One of the goals in McLaren’s book, A New Kind of Christianity, was to “rescue” the Christian faith from its “Greco-Roman” casting he says was imposed on it by centuries of theology. The contemporary conception of God, he says, often more closely aligns with the platonic ideals of perfection – a god whom McLaren dubs “Theos” – that eternally rages at its less-than-perfect creation. He instead attempts to reframe scripture and the gospel in terms of its Jewish, story-driven roots in which the Bible is seen more as a “library” of spiritual guidance than a “constitution” that demands rigid adherence, and God is conceived as a benevolent, dynamic personality that constantly improves upon and works with its creation...

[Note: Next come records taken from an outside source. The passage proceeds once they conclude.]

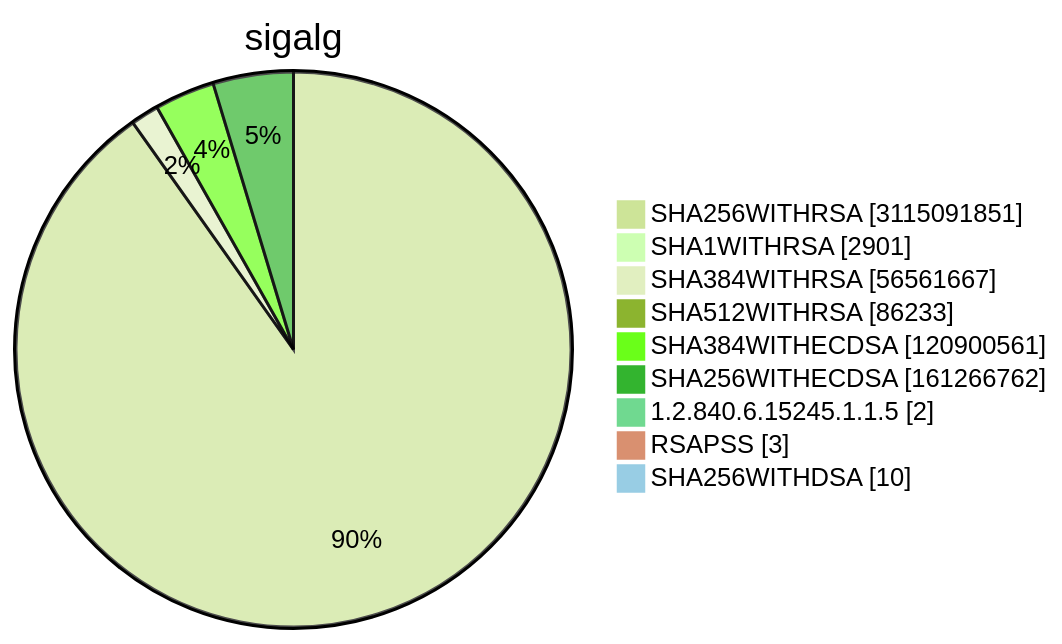
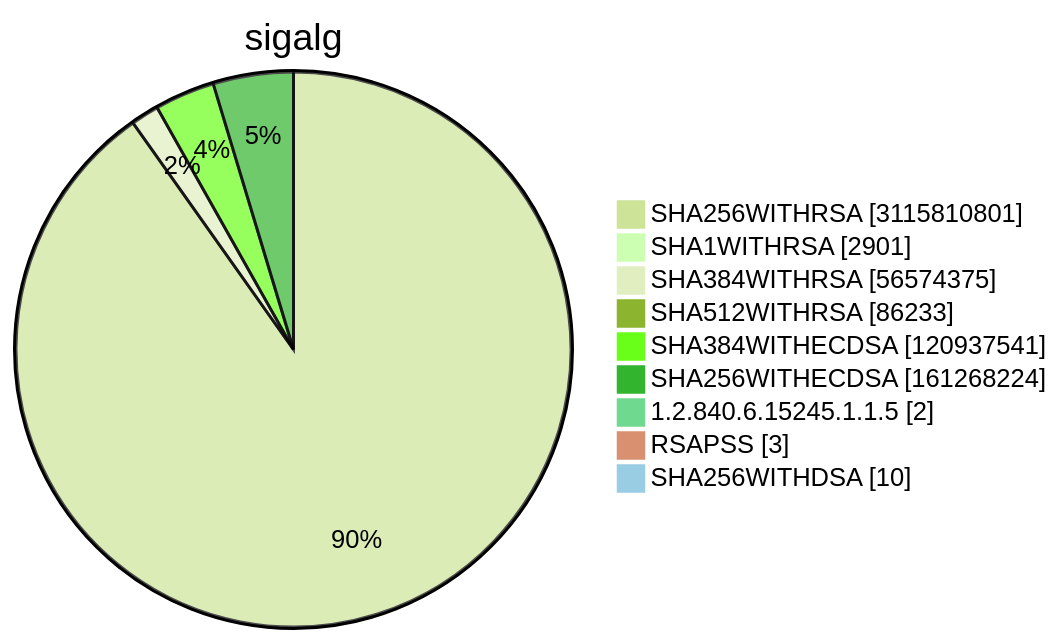
One commit to christiankrug/ctmonitor_visualization changed diagram 15 of 15 in TOTAL/README.md. Above: the diagram before and after it, drawn with Mermaid (forest theme). The commit also changed other lines of this file, not shown here.

````diff
--- a/TOTAL/README.md
+++ b/TOTAL/README.md
@@ -6212,13 +6212,13 @@
 ```mermaid
 pie showData
 title sigalg
-"SHA256WITHRSA" :3115091851
+"SHA256WITHRSA" :3115810801
 "SHA1WITHRSA" :2901
-"SHA384WITHRSA" :56561667
+"SHA384WITHRSA" :56574375
 "SHA512WITHRSA" :86233
-"SHA384WITHECDSA" :120900561
-"SHA256WITHECDSA" :161266762
+"SHA384WITHECDSA" :120937541
+"SHA256WITHECDSA" :161268224
 "1.2.840.6.15245.1.1.5" :2
 "RSAPSS" :3
 "SHA256WITHDSA" :10
 ```
````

McLaren said he rejects the doctrine of a fallen creation; rather, the earth and its sinful inhabitants are in a continual state of movement away from God’s goodness, which throughout history God has been constantly trying to restore to himself. Thus the emergent nature of the church is the expression of God’s continual creation and improvement – what McLaren characterized as the “quest”-like adventure of the Christian life of faith.

Conversely, a “refusal to grow” with this constant unfolding of creation is what McLaren defines as sin...

“But [in] the biblical theme of justice, the primary issue is poverty and how we respond to the last, the least, the lost, the outsider, outcast and so on.” It’s life on the fringes and outskirts that sees the renewing growth, he argued.

When asked at the gathering how he’d describe his own “model” of God, McLaren invoked the image of a “non-linear trinity” relationship in which the Father, Son and Holy Spirit (characterized by McLaren as female) exist in a perpetual, “dynamic, relational dance” in which there is “eternal movement… of honoring and movement of caring.”

McLaren went further, expressing man’s connection to God as a connection to the whole of the created order itself. “So to be connected to God necessarily involves being connected to your neighbor, and even to your enemy. And in our world we’d have to say to the created world: to the trees, and the coal, and the air and the arctic ice shelf, and the polar bears and everything else.”

He concluded: “To me, if we start thinking about God in that way – of just this majestic, mysterious, profound dance of mutual love of honoring and respect, ultimate reality [as] this movement of love – that invites us into this unending quest and a beautiful way to live.”

McLaren's Oprah Winfrey/John Lennon theology is a tragic example of the apostasy mentioned in yesterday's post, the apostasy that has so terribly weakened the modern church.